▸ Aim of the task
Wherever the string "Project" shows up in the material below, copy that line.

····················

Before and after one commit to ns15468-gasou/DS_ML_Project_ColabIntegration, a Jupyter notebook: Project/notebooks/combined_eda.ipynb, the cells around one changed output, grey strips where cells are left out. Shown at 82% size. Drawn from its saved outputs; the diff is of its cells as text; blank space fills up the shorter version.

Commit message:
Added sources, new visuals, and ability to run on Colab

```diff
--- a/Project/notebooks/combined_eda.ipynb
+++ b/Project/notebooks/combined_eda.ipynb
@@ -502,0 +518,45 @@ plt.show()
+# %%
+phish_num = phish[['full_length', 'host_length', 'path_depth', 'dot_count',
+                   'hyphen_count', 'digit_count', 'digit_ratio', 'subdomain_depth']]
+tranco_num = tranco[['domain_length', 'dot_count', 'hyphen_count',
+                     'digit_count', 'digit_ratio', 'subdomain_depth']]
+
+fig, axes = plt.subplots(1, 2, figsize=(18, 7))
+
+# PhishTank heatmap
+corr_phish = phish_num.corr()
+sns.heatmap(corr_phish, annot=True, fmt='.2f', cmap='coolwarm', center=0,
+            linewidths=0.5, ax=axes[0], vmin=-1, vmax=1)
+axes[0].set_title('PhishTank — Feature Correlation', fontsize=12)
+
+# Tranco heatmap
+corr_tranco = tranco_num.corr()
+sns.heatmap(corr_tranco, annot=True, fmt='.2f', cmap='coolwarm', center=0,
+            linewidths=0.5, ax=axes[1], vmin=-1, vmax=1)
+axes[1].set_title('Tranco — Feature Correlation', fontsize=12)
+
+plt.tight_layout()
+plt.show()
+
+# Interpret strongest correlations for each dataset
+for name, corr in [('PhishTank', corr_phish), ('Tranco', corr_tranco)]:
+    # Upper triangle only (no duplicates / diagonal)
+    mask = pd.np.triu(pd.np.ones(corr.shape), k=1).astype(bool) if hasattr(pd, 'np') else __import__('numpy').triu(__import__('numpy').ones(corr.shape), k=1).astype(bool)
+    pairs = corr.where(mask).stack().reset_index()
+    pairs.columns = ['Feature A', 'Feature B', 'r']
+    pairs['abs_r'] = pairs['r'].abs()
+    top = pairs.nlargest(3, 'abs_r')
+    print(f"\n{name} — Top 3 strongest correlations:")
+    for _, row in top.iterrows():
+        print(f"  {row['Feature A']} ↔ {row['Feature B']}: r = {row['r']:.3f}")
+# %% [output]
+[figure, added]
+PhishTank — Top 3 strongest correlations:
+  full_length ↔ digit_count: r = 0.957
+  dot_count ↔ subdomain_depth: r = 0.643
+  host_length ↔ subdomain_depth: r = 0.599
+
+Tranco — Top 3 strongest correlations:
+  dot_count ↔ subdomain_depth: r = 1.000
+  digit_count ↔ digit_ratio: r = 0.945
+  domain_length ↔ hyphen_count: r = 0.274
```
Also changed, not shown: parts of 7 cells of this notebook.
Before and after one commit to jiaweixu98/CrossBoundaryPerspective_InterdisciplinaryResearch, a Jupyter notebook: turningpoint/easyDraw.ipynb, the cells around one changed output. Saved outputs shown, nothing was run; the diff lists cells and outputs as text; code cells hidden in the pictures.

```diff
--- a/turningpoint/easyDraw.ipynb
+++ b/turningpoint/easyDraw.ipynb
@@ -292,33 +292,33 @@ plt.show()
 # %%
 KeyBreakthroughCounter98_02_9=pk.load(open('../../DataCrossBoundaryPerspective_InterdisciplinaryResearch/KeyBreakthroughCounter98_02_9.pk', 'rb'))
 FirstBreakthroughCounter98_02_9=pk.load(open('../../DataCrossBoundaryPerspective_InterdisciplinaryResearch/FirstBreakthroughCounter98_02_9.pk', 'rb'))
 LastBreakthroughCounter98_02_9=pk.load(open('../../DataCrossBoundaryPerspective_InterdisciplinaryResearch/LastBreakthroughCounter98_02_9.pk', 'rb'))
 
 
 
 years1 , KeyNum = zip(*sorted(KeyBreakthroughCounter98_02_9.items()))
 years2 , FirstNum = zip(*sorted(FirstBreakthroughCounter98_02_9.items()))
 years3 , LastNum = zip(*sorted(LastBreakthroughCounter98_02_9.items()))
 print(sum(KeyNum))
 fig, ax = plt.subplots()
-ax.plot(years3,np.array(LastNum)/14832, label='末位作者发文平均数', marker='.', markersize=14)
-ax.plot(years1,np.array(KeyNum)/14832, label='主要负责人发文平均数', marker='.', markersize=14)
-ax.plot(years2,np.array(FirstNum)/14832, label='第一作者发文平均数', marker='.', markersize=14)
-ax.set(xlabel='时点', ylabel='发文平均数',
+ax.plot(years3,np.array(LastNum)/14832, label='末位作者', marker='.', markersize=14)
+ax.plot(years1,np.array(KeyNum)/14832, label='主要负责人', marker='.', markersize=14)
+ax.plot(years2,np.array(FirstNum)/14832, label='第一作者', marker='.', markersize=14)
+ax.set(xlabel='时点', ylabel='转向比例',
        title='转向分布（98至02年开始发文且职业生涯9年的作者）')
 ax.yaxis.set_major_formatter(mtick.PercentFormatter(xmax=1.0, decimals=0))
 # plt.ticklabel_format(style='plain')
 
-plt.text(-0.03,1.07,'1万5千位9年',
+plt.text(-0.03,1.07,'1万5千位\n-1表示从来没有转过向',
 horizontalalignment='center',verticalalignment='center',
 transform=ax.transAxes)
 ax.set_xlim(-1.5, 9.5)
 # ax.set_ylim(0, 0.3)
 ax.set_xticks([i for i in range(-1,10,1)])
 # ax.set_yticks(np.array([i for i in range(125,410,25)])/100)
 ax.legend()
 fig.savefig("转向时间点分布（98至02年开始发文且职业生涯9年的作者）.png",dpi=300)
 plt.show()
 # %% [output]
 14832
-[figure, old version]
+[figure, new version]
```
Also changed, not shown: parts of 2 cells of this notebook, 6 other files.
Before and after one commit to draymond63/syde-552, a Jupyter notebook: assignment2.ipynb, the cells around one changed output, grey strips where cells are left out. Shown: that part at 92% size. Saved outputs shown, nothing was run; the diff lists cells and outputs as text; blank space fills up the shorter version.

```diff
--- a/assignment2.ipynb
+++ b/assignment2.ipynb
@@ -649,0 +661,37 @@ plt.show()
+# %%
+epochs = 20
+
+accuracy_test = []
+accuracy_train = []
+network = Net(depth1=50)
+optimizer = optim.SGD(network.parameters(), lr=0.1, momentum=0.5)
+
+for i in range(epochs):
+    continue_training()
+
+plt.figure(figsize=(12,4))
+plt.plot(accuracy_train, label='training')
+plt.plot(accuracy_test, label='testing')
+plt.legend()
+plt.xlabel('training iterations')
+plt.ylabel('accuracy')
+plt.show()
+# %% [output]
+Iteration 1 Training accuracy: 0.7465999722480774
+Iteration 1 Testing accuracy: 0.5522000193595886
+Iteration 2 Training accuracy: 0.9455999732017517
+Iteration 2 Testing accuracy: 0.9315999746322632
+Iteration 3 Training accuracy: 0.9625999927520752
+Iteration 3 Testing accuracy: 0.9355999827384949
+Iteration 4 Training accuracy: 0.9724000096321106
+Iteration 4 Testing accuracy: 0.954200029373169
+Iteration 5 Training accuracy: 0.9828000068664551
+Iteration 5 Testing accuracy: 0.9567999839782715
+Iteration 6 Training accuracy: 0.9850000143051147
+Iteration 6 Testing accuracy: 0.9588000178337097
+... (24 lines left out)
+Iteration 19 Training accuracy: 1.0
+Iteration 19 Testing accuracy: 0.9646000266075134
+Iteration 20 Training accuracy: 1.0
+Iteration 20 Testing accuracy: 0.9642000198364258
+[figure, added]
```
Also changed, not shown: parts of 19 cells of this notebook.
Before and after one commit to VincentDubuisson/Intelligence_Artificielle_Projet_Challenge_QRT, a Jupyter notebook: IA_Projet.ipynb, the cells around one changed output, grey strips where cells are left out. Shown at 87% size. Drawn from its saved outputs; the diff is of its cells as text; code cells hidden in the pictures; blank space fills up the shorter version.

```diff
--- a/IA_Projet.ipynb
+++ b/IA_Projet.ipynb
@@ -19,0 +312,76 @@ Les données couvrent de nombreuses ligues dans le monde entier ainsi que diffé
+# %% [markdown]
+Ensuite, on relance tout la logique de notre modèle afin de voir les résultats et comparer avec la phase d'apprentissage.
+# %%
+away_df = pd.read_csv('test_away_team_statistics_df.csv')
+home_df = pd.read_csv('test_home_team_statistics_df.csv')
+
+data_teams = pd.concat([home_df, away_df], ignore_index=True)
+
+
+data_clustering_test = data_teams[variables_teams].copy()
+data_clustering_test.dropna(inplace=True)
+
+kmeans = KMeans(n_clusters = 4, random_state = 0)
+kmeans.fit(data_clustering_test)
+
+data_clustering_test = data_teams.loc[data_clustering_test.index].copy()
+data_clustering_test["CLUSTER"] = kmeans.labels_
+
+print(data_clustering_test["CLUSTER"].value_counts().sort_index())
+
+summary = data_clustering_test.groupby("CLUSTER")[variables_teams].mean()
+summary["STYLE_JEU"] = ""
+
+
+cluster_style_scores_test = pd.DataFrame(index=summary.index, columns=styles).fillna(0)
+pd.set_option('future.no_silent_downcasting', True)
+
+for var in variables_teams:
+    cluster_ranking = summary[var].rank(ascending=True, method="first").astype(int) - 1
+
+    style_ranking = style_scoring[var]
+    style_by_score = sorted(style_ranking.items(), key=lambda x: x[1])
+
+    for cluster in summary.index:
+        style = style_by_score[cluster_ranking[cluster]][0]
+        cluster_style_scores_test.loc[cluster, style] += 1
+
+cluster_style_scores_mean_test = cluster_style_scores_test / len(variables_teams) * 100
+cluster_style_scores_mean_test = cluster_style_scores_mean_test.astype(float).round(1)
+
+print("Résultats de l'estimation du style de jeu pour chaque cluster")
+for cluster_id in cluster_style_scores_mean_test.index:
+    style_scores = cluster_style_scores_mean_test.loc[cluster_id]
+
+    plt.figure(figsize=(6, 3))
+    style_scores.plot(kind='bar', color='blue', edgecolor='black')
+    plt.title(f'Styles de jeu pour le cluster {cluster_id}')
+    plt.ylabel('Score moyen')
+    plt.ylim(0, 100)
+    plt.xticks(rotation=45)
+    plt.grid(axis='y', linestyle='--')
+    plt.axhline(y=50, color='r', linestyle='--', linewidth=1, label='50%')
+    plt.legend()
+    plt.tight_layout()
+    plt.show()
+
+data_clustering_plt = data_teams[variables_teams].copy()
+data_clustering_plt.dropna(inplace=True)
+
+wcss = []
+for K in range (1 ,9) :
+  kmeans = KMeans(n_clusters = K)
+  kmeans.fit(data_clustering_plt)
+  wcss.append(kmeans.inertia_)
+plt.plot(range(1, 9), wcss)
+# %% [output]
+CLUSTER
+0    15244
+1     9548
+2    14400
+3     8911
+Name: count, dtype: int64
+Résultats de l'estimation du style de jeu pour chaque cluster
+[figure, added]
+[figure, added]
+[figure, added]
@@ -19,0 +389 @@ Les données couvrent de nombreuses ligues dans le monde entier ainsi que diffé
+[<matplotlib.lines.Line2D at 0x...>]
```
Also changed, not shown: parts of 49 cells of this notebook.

····················

▸ Exercise result
Before and after one commit to ns15468-gasou/DS_ML_Project_ColabIntegration, a Jupyter notebook: Project/notebooks/combined_eda.ipynb, the cells around one changed output, grey strips where cells are left out. Shown at 82% size. Drawn from its saved outputs; the diff is of its cells as text; blank space fills up the shorter version.
--- a/Project/notebooks/combined_eda.ipynb
+++ b/Project/notebooks/combined_eda.ipynb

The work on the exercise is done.